This was a very healthy fish.
It’s hard to get a perspective on just how big its mouth was. Here, you can see how this 1/0 popper looks tiny in its mouth.
This fish measured 20.5 inches.

I wish I had a scale with me. My last digital scale got soaked and it doesn’t work anymore. I would conservatively estimate that it was between 4 and a half to 5 pounds, but I’ll never know for sure. Maybe I’ll catch it again some day. By now, I thought I had found a pattern. I had caught three bass in a 50 yard stretch of water within a half hour of each other. I continued to work the same bank and 15 minutes later, I had caught another bass. This one wasn’t as big as the last one but it was a descent fish at around 14 inches.

It was around 8 AM now and the sun had burned through the early morning fog. I wasn’t getting any more action with my popper, so I switched back to my hare’s ear nymph. I continued to catch bream and must to my enjoyment, I was able to catch bluegill, a red-ear sunfish (chinquapin) and a pumpkin-seed sunfish.

Close-up of the bluegill
Close-up of the pretty red-ear
Closeup of the pumpkin seed, the prettiest member of the sunfish family (in my opinion)

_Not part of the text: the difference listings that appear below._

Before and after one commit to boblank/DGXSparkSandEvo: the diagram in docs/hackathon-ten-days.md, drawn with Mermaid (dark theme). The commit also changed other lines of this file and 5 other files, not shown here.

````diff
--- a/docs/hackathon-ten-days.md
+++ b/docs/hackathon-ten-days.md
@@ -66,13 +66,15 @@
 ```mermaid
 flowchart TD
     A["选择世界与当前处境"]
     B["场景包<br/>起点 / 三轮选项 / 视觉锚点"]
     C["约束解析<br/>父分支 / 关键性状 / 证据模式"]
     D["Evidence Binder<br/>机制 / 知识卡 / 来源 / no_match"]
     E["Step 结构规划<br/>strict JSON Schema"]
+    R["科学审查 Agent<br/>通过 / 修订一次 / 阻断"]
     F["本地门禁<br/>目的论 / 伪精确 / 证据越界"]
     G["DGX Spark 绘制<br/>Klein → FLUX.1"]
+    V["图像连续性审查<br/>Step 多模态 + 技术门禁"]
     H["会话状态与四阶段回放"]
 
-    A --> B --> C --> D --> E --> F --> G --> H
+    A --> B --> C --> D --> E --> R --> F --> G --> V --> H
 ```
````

I had a few more areas I wanted to try, in search of bull bream but the big bluegills and chinquapin just haven’t shown themselves since the flood of 2016. Since I had caught three different species of sunfish (well 4 if you call a bass a sunfish) I thought I’d try to see if I could catch a crappie and make it five different fish. I tied on a chartreuse and black fluff butt and began working some downed timber and the posts to a bridge that I have had some success in previous trips. I didn’t get any crappie to hit but I did get another descent-sized bass to eat my fluff butt.

This one was long but wasn’t as fat as the others I had caught this morning.

Well, It was nearing 10 when I decided to call it a morning. I had grass to cut and other honey dos to get to before the rain comes this afternoon. It was a “happy” and productive morning. I hope yours was too.

Tight loops and tight lines to you all!